If that is so, why then is he silent when millions of people will call on his name asking him to save them from starvation, torture, rape, calamity, and death? Is God so busy with American sports players that he has no time for no account starving children in Africa? Is he so tuned in to helping Russell Wilson grab victory from the jaws of defeat, that he has no time to help those who are being raped, abused, and murdered by ISIS and Boko Haram?
So, I ask you dear Christian, is THIS the God you want me to worship and serve? Is Jesus really little more than Russell Wilson’s touchdown Jesus? If so, count me out. I want nothing to do with such a petty, heartless deity.
The good news is, God is fixing to get an ass-whipping two weeks from today. The Seattle Seahawks will play the New England Patriots in the Super Bowl. And here’s one thing I know: Tom Brady the Patriot quarterback and his coach Bill Belichick? They won’t spent any time in prayer meetings beseeching God to help them defeat the Seahawks. Instead, they will be doing what consummate professionals do. They will study film, they will cook up schemes to help them win, and then Tom Brady and Co will go out on the field and play as smart and as hard as they can. And if and when they win? You can count on one thing, neither of them will be praising Jesus for the victory.
Altar Call, First Baptist Church, Hammond, Indiana
Every head bowed, every eye closed.
Is God is speaking to you right now?
What is it God wants you to do?
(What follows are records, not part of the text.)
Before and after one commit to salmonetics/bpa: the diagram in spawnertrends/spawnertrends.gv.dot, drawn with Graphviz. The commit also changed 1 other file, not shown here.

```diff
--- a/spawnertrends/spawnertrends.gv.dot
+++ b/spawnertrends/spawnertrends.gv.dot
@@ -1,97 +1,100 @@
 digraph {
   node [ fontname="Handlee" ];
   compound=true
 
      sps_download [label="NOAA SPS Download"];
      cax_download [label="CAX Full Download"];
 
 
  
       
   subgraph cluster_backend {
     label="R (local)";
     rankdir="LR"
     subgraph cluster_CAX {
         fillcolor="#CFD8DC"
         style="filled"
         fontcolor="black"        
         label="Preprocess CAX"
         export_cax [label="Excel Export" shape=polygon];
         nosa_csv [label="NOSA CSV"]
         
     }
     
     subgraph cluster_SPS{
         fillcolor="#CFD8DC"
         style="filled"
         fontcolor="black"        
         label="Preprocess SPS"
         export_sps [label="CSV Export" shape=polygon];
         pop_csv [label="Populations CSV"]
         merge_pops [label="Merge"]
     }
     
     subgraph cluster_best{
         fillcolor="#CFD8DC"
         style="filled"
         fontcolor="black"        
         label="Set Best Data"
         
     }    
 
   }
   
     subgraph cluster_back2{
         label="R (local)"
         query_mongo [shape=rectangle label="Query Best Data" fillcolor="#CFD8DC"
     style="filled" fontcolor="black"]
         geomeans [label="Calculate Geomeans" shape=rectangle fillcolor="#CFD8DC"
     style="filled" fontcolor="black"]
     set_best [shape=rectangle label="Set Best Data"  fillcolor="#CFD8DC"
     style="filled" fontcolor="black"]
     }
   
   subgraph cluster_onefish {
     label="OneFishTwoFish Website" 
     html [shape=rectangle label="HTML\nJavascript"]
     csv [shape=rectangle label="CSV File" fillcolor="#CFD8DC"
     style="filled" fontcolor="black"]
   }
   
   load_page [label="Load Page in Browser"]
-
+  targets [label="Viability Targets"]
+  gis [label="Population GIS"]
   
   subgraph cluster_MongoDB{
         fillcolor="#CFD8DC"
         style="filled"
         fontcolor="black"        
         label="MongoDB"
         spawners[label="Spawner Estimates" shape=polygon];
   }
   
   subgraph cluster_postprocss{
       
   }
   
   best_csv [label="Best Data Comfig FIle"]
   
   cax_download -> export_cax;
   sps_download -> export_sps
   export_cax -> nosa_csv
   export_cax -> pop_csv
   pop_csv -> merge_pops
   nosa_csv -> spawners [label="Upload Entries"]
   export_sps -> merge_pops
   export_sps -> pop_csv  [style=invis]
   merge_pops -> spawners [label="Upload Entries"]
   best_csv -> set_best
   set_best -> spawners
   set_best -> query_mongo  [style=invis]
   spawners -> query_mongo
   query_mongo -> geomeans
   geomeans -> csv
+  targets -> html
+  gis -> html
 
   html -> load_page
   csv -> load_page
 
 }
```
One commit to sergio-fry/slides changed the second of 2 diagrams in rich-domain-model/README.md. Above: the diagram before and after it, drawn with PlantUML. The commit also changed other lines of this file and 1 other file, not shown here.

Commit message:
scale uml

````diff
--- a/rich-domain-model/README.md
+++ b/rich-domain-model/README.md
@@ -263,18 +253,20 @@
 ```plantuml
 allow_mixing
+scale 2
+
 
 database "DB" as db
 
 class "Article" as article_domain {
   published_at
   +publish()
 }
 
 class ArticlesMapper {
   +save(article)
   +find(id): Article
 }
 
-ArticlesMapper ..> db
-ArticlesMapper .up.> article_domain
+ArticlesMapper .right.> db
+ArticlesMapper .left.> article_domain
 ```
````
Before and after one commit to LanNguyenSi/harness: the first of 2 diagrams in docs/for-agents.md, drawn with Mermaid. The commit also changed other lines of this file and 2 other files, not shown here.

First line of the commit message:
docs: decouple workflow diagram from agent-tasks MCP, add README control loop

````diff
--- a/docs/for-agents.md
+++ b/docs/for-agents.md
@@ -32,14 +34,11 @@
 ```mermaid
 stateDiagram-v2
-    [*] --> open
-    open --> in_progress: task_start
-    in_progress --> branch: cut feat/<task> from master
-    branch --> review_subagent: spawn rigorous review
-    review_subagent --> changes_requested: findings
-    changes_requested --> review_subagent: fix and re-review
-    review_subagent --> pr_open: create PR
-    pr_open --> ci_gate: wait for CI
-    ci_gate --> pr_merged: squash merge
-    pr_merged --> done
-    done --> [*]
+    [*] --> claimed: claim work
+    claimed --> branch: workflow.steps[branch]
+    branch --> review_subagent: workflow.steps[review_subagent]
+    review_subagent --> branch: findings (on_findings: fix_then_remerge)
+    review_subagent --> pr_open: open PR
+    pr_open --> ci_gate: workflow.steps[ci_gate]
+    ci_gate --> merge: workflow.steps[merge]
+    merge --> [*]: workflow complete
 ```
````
Do you need to be saved? Step out from where you are and come kneel at the altar. Cry out to God. He will save you. Don’t delay. Behold, NOW is the accepted time and NOW is the day of salvation.
Do you need to get right with God? Don’t delay. Don’t wait to another day. Step out from where you are and come kneel at an old-fashioned altar and do business with God.
Whatever it is God wants you to do, do it today.
As we sing the first verse of Just As I Am, you come. Don’t wait. You don’t have the promise of tomorrow.
Over the course of 25 years in the ministry, I gave countless public invitations like the one above. The emphasis might have differed from week to week, but the focus was always on NOW, doing what God wants you to do NOW.
Sometimes I would tell a poignant illustration that I hoped would drive home the importance of making a decision. My philosophy was clear:
There is a God
The Bible is truth
God hates sin
Salvation is through the merit and work of Jesus Christ
There is a hell to shun and a heaven to gain
No one has the promise of tomorrow
Death is certain
Decisions affecting our eternal destiny should never be put off
The invitation was the point in the service where I (God) brought everything together. It was the climax, the point where God showed his mighty power by saving sinners and calling backsliders back to the faith.
Thousands of people responded to altar calls given by me. I was pretty good at it. I knew what to say and how to say it. I could read the emotions of those under the sound of my voice, and with a few well-placed words, get them to walk the aisle. What I called conviction back then is what I now call guilt. The Bible is a world-class book for making people feel guilty. When people feel guilty (under conviction) they are ripe for manipulation.
In one church I pastored for 11 years, we had over 600 public professions of faith. We baptized hundreds of people. Rare was the Sunday when no one came forward during the invitation. (For many years I gave invitations every time we had a service.)
On those rare weeks when no one stepped out for Jesus, I was often quite depressed. I thought, why didn’t anyone come forward? Maybe my sermon was poorly constructed or perhaps God was punishing me because of some unconfessed sin in my life? (In other words God might send someone to hell to get my attention.)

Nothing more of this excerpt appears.